5.0 out of 5 stars Life-changing presentation of facts about food July 26, 2012
Format:Paperback|Verified Purchase
First, I have to commend Nestle, the author, for doing the near-impossible feat of providing highly controversial facts and information in a clear manner, which is so damning that you cannot help but feel yourself transform your thoughts about food - and she does it without lecturing the reader. Bravo!
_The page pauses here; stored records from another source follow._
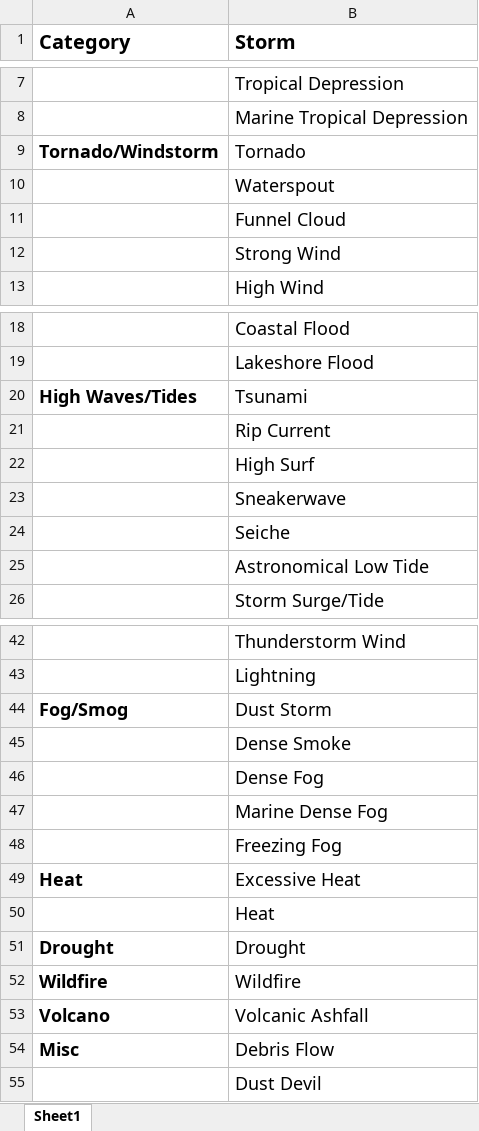
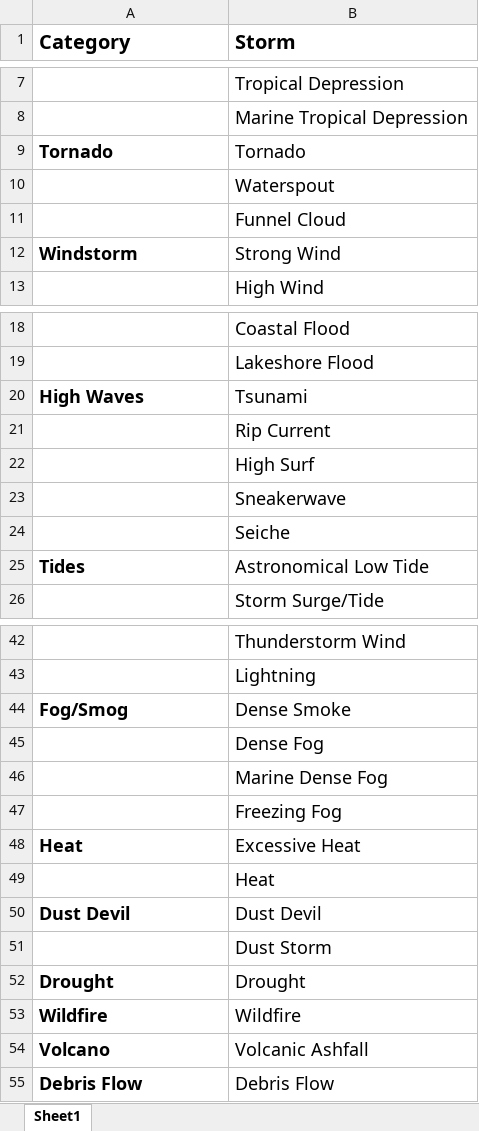
Before and after one commit to HzSaifee/Storm-Analysis-Report, an Excel workbook: Storm Categories.xlsx, sheet Sheet1, drawn as a sheet; only a part is shown, gaps mark what is left out; values as stored, in another font and other column widths than the file's, no borders; removed rows and columns are numbered as before the commit, all else as after; the diff names each change by its address in the sheet, - before the commit and + after, or states it on an @@ line.

Commit message:
Created Storm Categories

```diff
--- a/Storm Categories.xlsx (sheet Sheet1)
+++ b/Storm Categories.xlsx (sheet Sheet1)
-A9 (Category): Tornado/Windstorm
+A9 (Category): Tornado
-A12 (Category): (empty)
+A12 (Category): Windstorm
-A20 (Category): High Waves/Tides
+A20 (Category): High Waves
-A25 (Category): (empty)
+A25 (Category): Tides
-row 44: Fog/Smog | Dust Storm
-A44 (Category): (empty)
+A44 (Category): Fog/Smog
+row 50: Dust Devil | Dust Devil
+row 51:  | Dust Storm
-A55 (Category): Misc
+A55 (Category): Debris Flow
-row 55:  | Dust Devil
```
Also changed, not shown: 2 other files.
Some passages that particularly sat with me included, "Surveys indicate that people are interested in nutritional and health but are confused by conflicting information, suffer from "nutritional schizophrenia," and cannot figure out how to achieve "nutritional utopia." (p.91) [Indeed... and there's a billion-dollar industry counting on that!] "The hundreds of millions of dollars available to the meat and dairy lobbies through check-off programs, and the billions of dollars that food companies spend on advertising and lawsuits, so far exceed both the amounts spent by the federal government on nutrition advice for the public and the annual budget of any consumer advocacy group that they cannot be considered in the same stratosphere." (p.171) "Researches counted not a single commercial for fruits, vegetables, bread, or fish." (p.182) "It seems reasonable to expect that everyone would be concerned about whether supplements are safe, whether they do what they claim to do, and whether the benefit of taking them outweighs any financial or health risks they might induce." (p.220) "Because all foods and drinks include ingredients (calories, nutrients, or water) that are essential for life, any one of them has the potential to be marketed for its health benefits." (p.315) "Food package labels are the result of politics, not science, and [have] become so opaque or confusing that only consumers with the hermeneutic abilities of a Talmudic scholar can peel back the encoded layers of meaning.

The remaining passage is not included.